Space is already keeping Defence very busy. The M2 Pathfinder Satellite (pictured), a collaboration between Air Force and UNSW Canberra, was launched on 13 June 2020 from New Zealand’s Mahia Peninsula. M2 Pathfinder is a type of small satellite, around the size of a loaf of bread, known as a CubeSat. It allows high-technology capabilities to be tested in space at a lower cost than larger (typically fridge sized) satellites. The M2 Pathfinder space mission will test communications architecture and other technologies that, with ongoing Defence collaboration, will inform future Australian Defence Force capability design. It has already enabled UNSW Canberra to develop space courses and programs to benefit Defence personnel.

The new Space Surveillance Telescope (SST) in Western Australia achieved the significant milestone ‘first light’, meaning the completion of calibration to allow the first images of objects in orbit to be seen using the telescope.
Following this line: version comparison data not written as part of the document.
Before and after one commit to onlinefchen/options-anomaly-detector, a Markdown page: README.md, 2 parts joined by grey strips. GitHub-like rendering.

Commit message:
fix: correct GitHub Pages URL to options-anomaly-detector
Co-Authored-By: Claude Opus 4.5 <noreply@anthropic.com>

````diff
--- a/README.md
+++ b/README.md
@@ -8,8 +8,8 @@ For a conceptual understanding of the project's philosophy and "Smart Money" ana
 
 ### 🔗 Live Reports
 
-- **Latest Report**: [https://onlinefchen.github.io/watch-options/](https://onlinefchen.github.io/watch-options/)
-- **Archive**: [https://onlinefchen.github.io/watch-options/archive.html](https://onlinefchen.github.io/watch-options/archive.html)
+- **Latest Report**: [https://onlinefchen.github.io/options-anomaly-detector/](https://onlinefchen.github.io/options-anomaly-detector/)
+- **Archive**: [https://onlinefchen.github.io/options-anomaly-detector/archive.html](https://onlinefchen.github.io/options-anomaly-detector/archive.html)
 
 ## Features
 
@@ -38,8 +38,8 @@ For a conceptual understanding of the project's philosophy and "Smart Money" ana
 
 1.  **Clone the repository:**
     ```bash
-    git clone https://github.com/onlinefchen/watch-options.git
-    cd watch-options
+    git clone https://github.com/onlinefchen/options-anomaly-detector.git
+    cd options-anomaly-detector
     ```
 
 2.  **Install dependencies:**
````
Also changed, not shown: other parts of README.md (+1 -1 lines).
Once it is operational, the SST will join the C-Band radar as a jointly operated US–Australian capability providing object information to the global Space Surveillance Network (SSN). The C-Band radar has been contributing to the SSN since 2015, supporting a variety of missions including the first manned SpaceX launch to the International Space Station in May 2020.

Since late 2019, Defence has been using its new commercial imagery satellite infrastructure, which allows the Australian Geospatial-Intelligence Organisation to send tasking commands and receive imagery directly from satellites in orbit. The network of antennas is controlled remotely from an operations centre at RAAF Base Edinburgh.

Complementing these new capabilities, the Defence Innovation Hub has invested over $16.5 million in space domain technologies over the last 24 months, and Defence continues to invest in the SmartSat Cooperative Research Centre as a foundation partner. These early investments in Australian technology advancement are critical to building the foundation of the Australian space industry and Defence’s space capability.

Space-based capabilities are integral to modern life in Australia and are an indispensable component of Australian and allied military power. Space is hard, but continued investments in sovereign capabilities will help us reach for the stars.